Researchers have discovered how a mechanism that controls root development in plants can enable them to cope better with environmental stress conditions.
It is hoped the advance may help countries suffering from climate change issues and help plants to better access water.
Plants growing in natural ecosystems live alongside a multitude of microorganisms, such as bacteria and fungi, known as the microbiota.
Some of the microbes help plant growth and others can have a detrimental effect and the researchers say a balance among them is essential to guarantee plant health.
Now a team of plant scientists from the University of Nottingham have found that the plant microbiota, which regulates root architecture, can be adapted to allow plants to change their roots to enable them to better take up water and nutrients from the soil in changing environments.
The discovery could help increase food production in eroded, and nutrient-poor soils, where plant performance relies on root function.
“Identifying this alternative microbiota-driven mechanism will allow us to optimise the shape of the root system, using microbial-based approaches, to increase its capacity for water and mineral nutrients uptake, plant anchorage, and also interaction with beneficial soil microbiota in response to climate change,” said Mathieu Gonin, research fellow from the School of Biosciences at the University of Nottingham.
He said the results published in the Proceedings of the National Academy of Science are of “great relevance”.
“Our discoveries expose a new alternative mechanism of root branching regulation, driven by the plant microbiota, which is of great relevance for root branching plasticity in natural ecosystems when microbes are omnipresent,” Mr Gonin said.
“Our findings significantly advance our knowledge on how plants integrate microbial function into mechanisms of root branching into a broad evolutionary context. Our discovery could guide future microbial-based solutions to increase food production in eroded, nutrient-poor and compacted soils, where plant performance relies on root function.”

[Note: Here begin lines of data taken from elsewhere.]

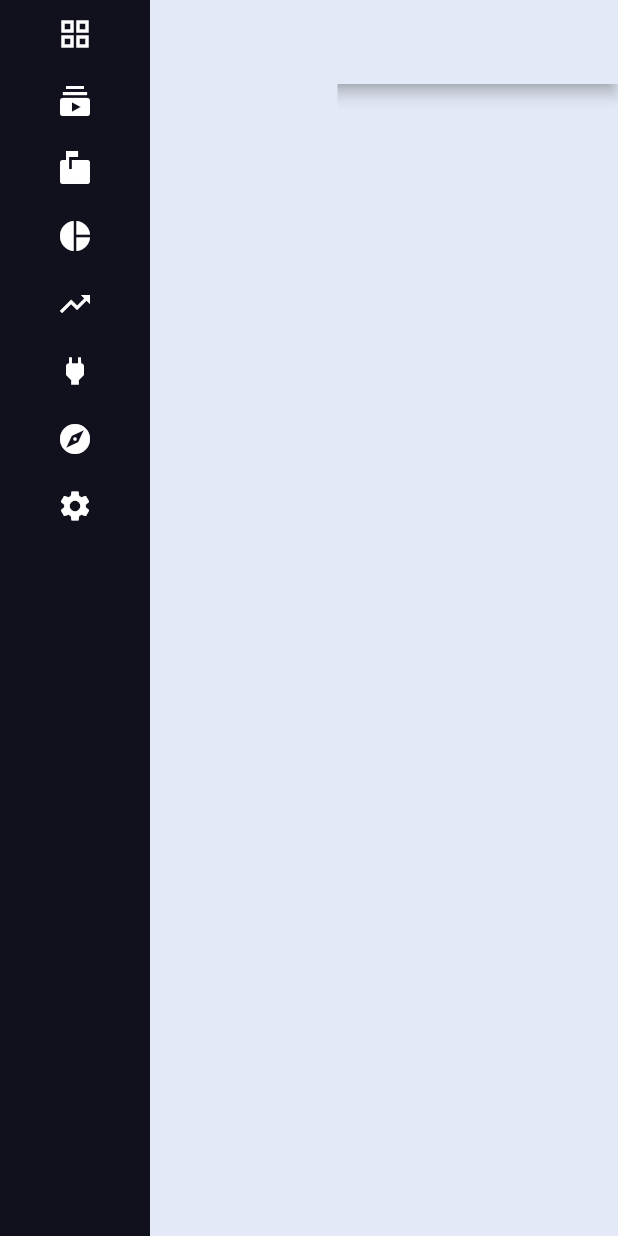
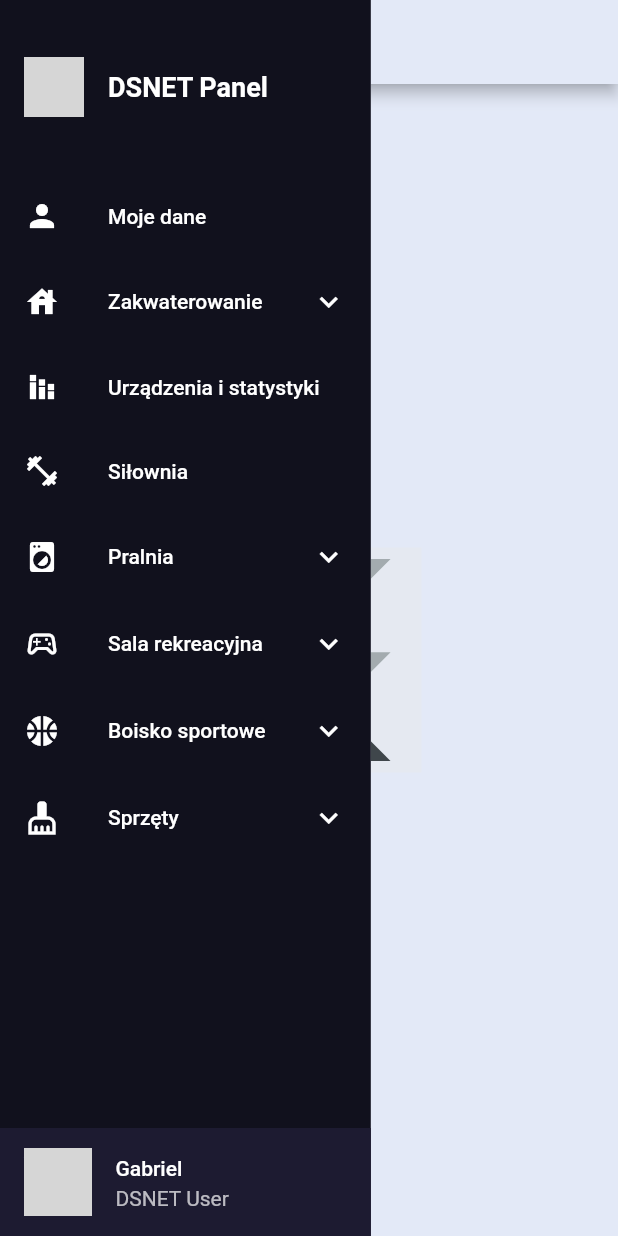
Before and after one commit to MrReiji/DSNET-APP, a Flutter app: the screen it shows after launch, with the side drawer open, on a phone screen of 412 x 824 dp. Run offline on Flutter 3.47's test engine with Material 2 defaults, Android fonts, the light colour scheme and no system bars; network calls fail; grey boxes are pictures that could not be loaded.

Commit message:
Ended drawer and added screen v0

```diff
--- /dev/null
+++ b/lib/ComplexDrawer.dart
@@ -0,0 +1,177 @@
+import 'package:dorm_gym/GymScreen.dart';
+import 'package:flutter/material.dart';
+
+import 'ComplexDrawerMenu.dart';
+import 'MyColors.dart';
+
+class ComplexDrawer extends StatefulWidget {
+  const ComplexDrawer({Key? key}) : super(key: key);
+
+  @override
+  _ComplexDrawerState createState() => _ComplexDrawerState();
+}
+
+class _ComplexDrawerState extends State<ComplexDrawer> {
+  int selectedIndex = -1; //dont set it to 0
+
+  void selectCategory(BuildContext ctx) {
+    Navigator.of(ctx).pushNamed(GymScreen.routeName);
+  }
+
+  @override
+  Widget build(BuildContext context) {
+    double width = MediaQuery.of(context).size.width * 0.6;
+    return Container(
+      width: width,
+      child: drawerMenu(),
+      color: MyColors.compexDrawerCanvasColor,
+    );
+  }
+
+  Widget drawerMenu() {
+    return Container(
+      width: 200,
+      color: MyColors.complexDrawerBlack,
+      child: Column(
+        children: [
+          logoTile(),
+          Expanded(
+            child: ListView.builder(
+              itemCount: cdms.length,
+              itemBuilder: (BuildContext context, int index) {
+                CDM cdm = cdms[index];
+                bool selected = selectedIndex == index;
+                return cdm.submenus.isEmpty
+                    ? ListTile(
+                        leading: Icon(cdm.icon, color: Colors.white),
+                        title: Text(
+                          cdm.title,
+                          style: TextStyle(color: Colors.white),
+                        ),
+                        onTap: () {
+                          setState(() {
+                            selectedIndex = selected ? index : -1;
+                          });
+                        },
+                      )
+                    : ExpansionTile(
+                        initiallyExpanded: selectedIndex == index,
+                        key: UniqueKey(),
+                        onExpansionChanged: (isExpanded) {
+                          setState(() {
+                            selectedIndex = isExpanded ? index : -1;
+                          });
+                        },
+                        leading: Icon(cdm.icon, color: Colors.white),
+                        title: Text(
+                          cdm.title,
+                          style: TextStyle(color: Colors.white),
+                        ),
+                        children: cdm.submenus.map((subMenu) {
+                          return sMenuButton(subMenu);
+                        }).toList(),
+                      );
+              },
+            ),
+          ),
+          accountTile(),
+        ],
+      ),
+    );
+  }
+
+  Widget logoTile() {
+    return Padding(
+      padding: EdgeInsets.only(top: 30, bottom: 30),
+      child: ListTile(
+        leading: Container(
+          height: 40,
+          width: 40,
+          child: Image.asset("dsnet-logo-small.png"),
+        ),
+        title: Text(
+          "DSNET Panel",
+          style: TextStyle(
+            fontSize: 18,
+            color: Colors.white,
+            fontWeight: FontWeight.bold,
+          ),
+        ),
+      ),
+    );
+  }
+
+  Widget sMenuButton(String subMenu) {
+    return InkWell(
+      onTap: () {
+        selectCategory(context);
+      },
+      child: Padding(
+        padding: const EdgeInsets.all(8.0),
+        child: Text(
+          subMenu,
+          style: TextStyle(
+              fontSize: 14, color: Colors.grey, fontWeight: FontWeight.bold),
+        ),
+      ),
+    );
+  }
+
+  Widget accountTile() {
+    return Container(
+      color: MyColors.complexDrawerBlueGrey,
+      child: ListTile(
+        leading: Container(
+          height: 45,
+          width: 45,
+          decoration: BoxDecoration(
+            color: Colors.white70,
+            image: DecorationImage(
+              image: NetworkImage(
+                  "https://cdn.pixabay.com/photo/2016/03/29/03/14/portrait-1287421_960_720.jpg"),
+              fit: BoxFit.cover,
+            ),
+            borderRadius: BorderRadius.circular(6),
+          ),
+        ),
+        title: Text(
+          "Gabriel",
+          style: TextStyle(color: Colors.white),
+        ),
+        subtitle: Text("DSNET User", style: TextStyle(color: Colors.white70)),
+      ),
+    );
+  }
+
+  static List<CDM> cdms = [
+    CDM(Icons.person, "Moje dane", []),
+    CDM(Icons.house, "Zakwaterowanie", [
+      "Bieżące zakwaterowanie",
+      "Ostatnie wpłaty",
+      "Rada mieszkańców",
+      "Wykwaterowanie"
+    ]),
+    CDM(Icons.stacked_bar_chart_sharp, "Urządzenia i statystyki", []),
+    CDM(Icons.fitness_center, "Siłownia", []),
+    CDM(Icons.local_laundry_service, "Pralnia", [
+      "Pralka 1",
+      "Pralka 2",
+      "Pralka 3",
+      "Pralka 4",
+      "Pralka 5",
+      "Suszarka 1 Bosch",
+      "Suszarka 2 Electrolux"
+    ]),
+    CDM(Icons.sports_esports_outlined, "Sala rekreacyjna",
+        ["Bilard | Tenis stołowy | Dart | Piłkarzyki", "Xbox | Telewizor"]),
+    CDM(Icons.sports_basketball, "Boisko sportowe",
+        ["Piłka nożna cz. B", "Piłka nożna cz. C", "Siatkówka", "Koszykówka"]),
+    CDM(Icons.cleaning_services, "Sprzęty", [
+      "Odkurzacze",
+      "Planszówki",
+      "Sprzęt sportowy",
+      "Żelazka i deski do prasowania",
+      "Wyposażenie portierni"
+    ]),
+  ];
+}
--- a/lib/ComplexDrawerPage.dart
+++ /dev/null
@@ -1,151 +0,0 @@
-import 'package:flutter/material.dart';
-
-import 'ComplexDrawerMenu.dart';
-
-int selectedIndex = -1; //don't set to 0
-int currentCattegory = -1;
-
-class ComplexDrawerPage extends StatefulWidget {
-  const ComplexDrawerPage({Key? key}) : super(key: key);
-
-  @override
-  State<ComplexDrawerPage> createState() => _ComplexDrawerPageState();
-}
-
-class _ComplexDrawerPageState extends State<ComplexDrawerPage> {
-  @override
-  Widget build(BuildContext context) {
-    return Scaffold(
-      appBar: appBar(),
-      drawer: ComplexDrawer(),
-      drawerScrimColor: Colors.transparent,
-      backgroundColor: Color(0xffe3e9f7),
-    );
-  }
-
-  AppBar appBar() {
-    return AppBar(
-      title: Text(
-        "Dorm Gym",
-        style: TextStyle(color: Colors.black),
-      ),
-      backgroundColor: Color(0xffe3e9f7),
-    );
-  }
-}
-
-class ComplexDrawer extends StatefulWidget {
-  const ComplexDrawer({Key? key}) : super(key: key);
-
-  @override
-  State<ComplexDrawer> createState() => _ComplexDrawerState();
-}
-
-class _ComplexDrawerState extends State<ComplexDrawer> {
-  @override
-  Widget build(BuildContext context) {
-    //double width = MediaQuery.of(context).size.width;
-
-    return Container(
-      //width: width / 2,
-      child: Row(
-        children: [blackIconMenu(changeIndex), invisibleSubMenus()],
-      ),
-    );
-  }
-
-  void changeIndex() {
-    setState(() {
-      currentCattegory = selectedIndex;
-    });
-  }
-}
-
-Container blackIconMenu(VoidCallback changeIndex) {
-  return Container(
-      width: 100,
-      color: Color(0xff11111d),
-      child: ListView.builder(
-          itemCount: cdms.length,
-          itemBuilder: (ctx, index) {
-            return InkWell(
-              onTap: () {
-                selectedIndex = index;
-                changeIndex();
-              },
-              child: Container(
-                  height: 45,
-                  alignment: Alignment.center,
-                  child: Icon(
-                    cdms[index].icon,
-                    color: Colors.white,
-                  )),
-            );
-          }));
-}
-
-Container invisibleSubMenus() {
-  return Container(
-    width: 125,
-    color: Color(0xffe3e9f7),
-    child: ListView.builder(
-      itemCount: cdms.length,
-      itemBuilder: (ctx, index) {
-        CDM cdm = cdms[index];
-        bool isValidSubMenu =
-            (currentCattegory == index) && cdm.submenus.isNotEmpty;
-        return subMenuWidget([cdm.title]..addAll(cdm.submenus), isValidSubMenu);
-      },
-    ),
-  );
-}
-
-Widget subMenuWidget(List<String> submenus, bool isValidSubMenu) {
-  return AnimatedContainer(
-    duration: Duration(milliseconds: 400),
-    height: isValidSubMenu ? 200 : 45,
-    alignment: Alignment.center,
-    decoration: BoxDecoration(
-      color: isValidSubMenu ? Color(0xff1d1b31) : Colors.transparent,
-      borderRadius: BorderRadius.only(
-        topRight: Radius.circular(8),
-        bottomRight: Radius.circular(8),
-      ),
-    ),
-    child: ListView.builder(
-      padding: const EdgeInsets.all(6),
-      itemCount: isValidSubMenu ? submenus.length : 0,
-      itemBuilder: (ctx, index) {
-        String subMenu = submenus[index];
-        return InkWell(
-          onTap: () {
-            //TODO handle the function
-            //TODO index== 0 ? doNothing : doLogic
-          },
-          child: Padding(
-            padding: const EdgeInsets.all(8.0),
-            child: Text(
-              subMenu,
-              style: TextStyle(
-                  fontSize: index == 0 ? 17 : 14,
-                  color: index == 0 ? Colors.white : Colors.grey,
-                  fontWeight: FontWeight.bold),
-            ),
-          ),
-        );
-      },
-    ),
-  );
-}
-
-List<CDM> cdms = [
-  CDM(Icons.grid_view, "Dashboard", []),
-  CDM(Icons.subscriptions, "Category",
-      ["HTML & CSS", "Javascript", "PHP & MySQL"]),
-  CDM(Icons.markunread_mailbox, "Posts", ["Add", "Edit", "Delete"]),
-  CDM(Icons.pie_chart, "Analytics", []),
-  CDM(Icons.trending_up, "Chart", []),
-  CDM(Icons.power, "Plugins", ["Ad Blocker", "Everything Https", "Dark Mode"]),
-  CDM(Icons.explore, "Explore", []),
-  CDM(Icons.settings, "Setting", []),
-];
--- /dev/null
+++ b/lib/GymScreen.dart
@@ -0,0 +1,28 @@
+import 'package:dorm_gym/ComplexDrawer.dart';
+import 'package:flutter/material.dart';
+
+class GymScreen extends StatefulWidget {
+  const GymScreen({super.key});
+
+  static const routeName = '/gym';
+
+  @override
+  State<GymScreen> createState() => _GymScreenState();
+}
+
+class _GymScreenState extends State<GymScreen> {
+  @override
+  Widget build(BuildContext context) {
+    return Scaffold(
+      appBar: AppBar(),
+      drawer: ComplexDrawer(),
+      body: Center(
+          child: Container(
+        alignment: Alignment.center,
+        height: 500,
+        width: 500,
+        child: Icon(Icons.abc),
+      )),
+    );
+  }
+}
--- /dev/null
+++ b/lib/HomePage.dart
@@ -0,0 +1,54 @@
+import 'package:flutter/material.dart';
+import 'package:flutter/src/widgets/framework.dart';
+import 'package:flutter/src/widgets/placeholder.dart';
+
+import 'ComplexDrawer.dart';
+import 'MyColors.dart';
+
+class HomePage extends StatefulWidget {
+  const HomePage({super.key});
+
+  @override
+  State<HomePage> createState() => _HomePageState();
+}
+
+class _HomePageState extends State<HomePage> {
+  @override
+  Widget build(BuildContext context) {
+    return Scaffold(
+      appBar: appBar(context),
+      body: body(),
+      drawer: ComplexDrawer(),
+      drawerScrimColor: Colors.transparent,
+      backgroundColor: MyColors.compexDrawerCanvasColor,
+    );
+    ;
+  }
+}
+
+AppBar appBar(BuildContext context) {
+  return AppBar(
+    iconTheme: IconTheme.of(context).copyWith(
+      color: MyColors.complexDrawerBlack,
+    ),
+    title: Text(
+      "Dorm Gym",
+      style: TextStyle(color: MyColors.complexDrawerBlack),
+    ),
+    backgroundColor: MyColors.compexDrawerCanvasColor,
+  );
+}
+
+Widget body() {
+  return Center(
+    child: Container(
+      foregroundDecoration: BoxDecoration(
+        color: MyColors.complexDrawerBlack,
+        backgroundBlendMode: BlendMode.saturation,
+      ),
+      child: FlutterLogo(
+        size: 150,
+      ),
+    ),
+  );
+}
--- /dev/null
+++ b/lib/MyColors.dart
@@ -0,0 +1,7 @@
+import 'dart:ui';
+
+class MyColors {
+  static const Color compexDrawerCanvasColor = Color(0xffe3e9f7);
+  static const Color complexDrawerBlack = Color(0xff11111d);
+  static const Color complexDrawerBlueGrey = Color(0xff1d1b31);
+}
--- a/lib/main.dart
+++ b/lib/main.dart
@@ -1,4 +1,6 @@
-import 'package:dorm_gym/ComplexDrawerPage.dart';
+import 'package:dorm_gym/ComplexDrawer.dart';
+import 'package:dorm_gym/GymScreen.dart';
+import 'package:dorm_gym/HomePage.dart';
 import 'package:flutter/material.dart';
 
 void main() {
@@ -12,8 +14,16 @@ class MyApp extends StatelessWidget {
         debugShowCheckedModeBanner: false,
         title: 'Dorm Gym',
         theme: ThemeData(
-          visualDensity: VisualDensity.adaptivePlatformDensity,
-        ),
-        home: ComplexDrawerPage());
+            visualDensity: VisualDensity.adaptivePlatformDensity,
+            unselectedWidgetColor: Colors.white),
+        home: HomePage(),
+        routes: {
+          GymScreen.routeName: (ctx) => GymScreen(),
+        },
+        onUnknownRoute: (settings) {
+          return MaterialPageRoute(
+            builder: (ctx) => HomePage(),
+          );
+        });
   }
 }
--- a/pubspec.yaml
+++ b/pubspec.yaml
@@ -18,7 +18,7 @@ publish_to: 'none' # Remove this line if you wish to publish to pub.dev
 version: 1.0.0+1
 
 environment:
-  sdk: ">=2.16.2 <3.0.0"
+  sdk: ">=2.17.6 <3.0.0"
 
 # Dependencies specify other packages that your package needs in order to work.
 # To automatically upgrade your package dependencies to the latest versions
@@ -58,8 +58,8 @@ flutter:
   uses-material-design: true
 
   # To add assets to your application, add an assets section, like this:
-  # assets:
-  #   - images/a_dot_burr.jpeg
+  assets:
+            - assets/images/dsnet-logo-small.png
   #   - images/a_dot_ham.jpeg
 
   # An image asset can refer to one or more resolution-specific "variants", see
```
Also changed, not shown: assets/dsnet-logo-small.png (added), assets/images/dsnet-logo-small.png (added).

Last year the latest Ecological Threat Report from international think tank, the Institute for Economics and Peace, warned that 56 per cent (127 of the 228) of the countries it monitors are facing “catastrophic ecological threats”.
It warned that more than 40 countries are facing severe food insecurity and 768 million people are at risk from catastrophic ecological threats, including 41 million in the Middle East.